Food Trend Data Reveal Unhealthy “Food Swaps”
You may not always watch your diet, but the U.S. Department of Agriculture (USDA) does, and that is a good thing. By tracking food availability and consumption over the last 100 years, the USDA’s Economic Research Service (ERS) food data have pinpointed several trends that originated out of health concerns but have developed into a case of substitution sabotage.
Apple Pie with Cheddar Cheese Anyone?
While this may sound strange to some, the reality is that added sweeteners –including corn syrups and other sugars– and cheese consumption have increased dramatically over the past 30-40 but years. So while many Americans have cut down on red meat and switched to chicken, they just may be smothering that chicken Parmesan or burrito in cheese. More and more Americans are also turning to vegetarian diets and often rely on more cheese for protein. Unfortunately, this switch contributes quite a lot of saturated fat and calories that can lead to high cholesterol and overweight — both of which are major factors for heart disease, which remains the number one killer of American adults.
At the same time, milk drinkers definitely made a positive switch from whole to low-fat and skim varieties between 1960 and 1990. However, since the mid-1990’s carbonated soft drink consumption has increased with a corresponding decrease in overall milk consumption. It seems many apparently stopped “doing a body good” and switched to sweetened carbonated beverages. The unfortunate result has been a steady increase in the weight of American adults and children as well.
No Sugar-coated News
Sugar and the reasons for reducing intakes were recently highlighted in a statement by the American Heart Association (AHA). Why pick on something “natural”? The answer is as simple as the sugars that need to be limited. High intakes of sugar can lead to elevated triglycerides, blood sugar, weight gain and obesity, as well as inflammation, high blood pressure and reduced vitamin and mineral intakes. So America’s sweet tooth is putting a nation at higher risk of heart disease.
You can read the entire AHA statement at: http://americanheart.mediaroom.com/index.php?s=43&item=976.
Combine just these two trends — consuming more sugary beverages and cheese– with the national lifestyle of eating more and more meals away from home, and it’s no wonder the health of the nation is seriously in need of some intervention.
Lose Weight and Prevent Heart Disease: What works?
Get good fats! To quote a friend, “fat is love” when it comes to food. Of course small amounts go a long way. Be sure to include “good” mono- and poly-unsaturated fats such as those found in avocados, nuts, seeds, olive oil and fish. Snack on fresh fruit, lowfat yogurt and nuts.
Reduce simple sugars. Sweet treats should remain “treats” and are not meant to be consumed daily or multiple times per day. But added sugars aren’t always as obvious as a cupcake. They are often hidden in foods, so read ingredients lists to identify them since many food labels can be confusing and deceiving. Drink more water, skim milk or unsweetened soy milk and unsweetened teas instead of sodas, and make sure the same goes for the kids.
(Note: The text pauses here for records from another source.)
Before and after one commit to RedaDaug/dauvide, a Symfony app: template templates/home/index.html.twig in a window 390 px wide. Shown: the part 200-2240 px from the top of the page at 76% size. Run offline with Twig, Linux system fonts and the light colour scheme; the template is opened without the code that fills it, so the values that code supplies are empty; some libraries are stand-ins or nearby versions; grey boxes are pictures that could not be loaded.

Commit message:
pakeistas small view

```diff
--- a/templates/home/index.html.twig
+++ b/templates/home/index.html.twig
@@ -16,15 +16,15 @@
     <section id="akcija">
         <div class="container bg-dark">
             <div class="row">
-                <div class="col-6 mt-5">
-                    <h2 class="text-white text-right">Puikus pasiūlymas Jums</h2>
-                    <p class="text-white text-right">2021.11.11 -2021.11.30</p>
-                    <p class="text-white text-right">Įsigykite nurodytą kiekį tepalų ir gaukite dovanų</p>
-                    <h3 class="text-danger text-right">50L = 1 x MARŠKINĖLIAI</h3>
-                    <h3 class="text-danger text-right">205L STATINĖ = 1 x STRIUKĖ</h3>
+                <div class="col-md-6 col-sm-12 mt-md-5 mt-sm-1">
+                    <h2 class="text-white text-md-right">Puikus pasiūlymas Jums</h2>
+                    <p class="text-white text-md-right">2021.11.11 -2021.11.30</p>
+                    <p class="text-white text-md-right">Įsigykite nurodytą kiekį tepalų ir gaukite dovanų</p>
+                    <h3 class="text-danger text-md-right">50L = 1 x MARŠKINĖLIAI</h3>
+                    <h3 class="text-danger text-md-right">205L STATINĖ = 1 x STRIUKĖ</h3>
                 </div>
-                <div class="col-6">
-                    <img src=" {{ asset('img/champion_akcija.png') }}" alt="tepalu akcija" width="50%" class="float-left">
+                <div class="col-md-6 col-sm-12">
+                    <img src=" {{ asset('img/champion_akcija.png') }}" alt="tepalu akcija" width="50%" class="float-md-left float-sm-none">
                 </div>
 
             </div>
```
Focus on fiber: The more whole grains and other unaltered plant foods you eat, the more fiber you get. Make fruits a snack twice a day and vegetables a part of lunch and dinner. These are the “good carbs” that can actually help reduce abdominal fat.
Portion control. America has been suffering from a severe case of “portion distortion” over the past 40 years. As restaurants have offered increasing portions at reduced prices, so too has the American population become oversized. If you’re not able to eyeball a “normal” serving, take out measuring cups and scales to truly understand amounts. Refer to www.mypyramid.gov for specific portion recommendations.
Move more! Spring is finally around the corner, so get outside to walk, bike, jog … or skip! Just move more.
For the complete ERS report, visit: www.ers.usda.gov/Publications/
Further AHA statements and heart health information can be found at www.americanheart.org.
By Susan Greeley, MS, RD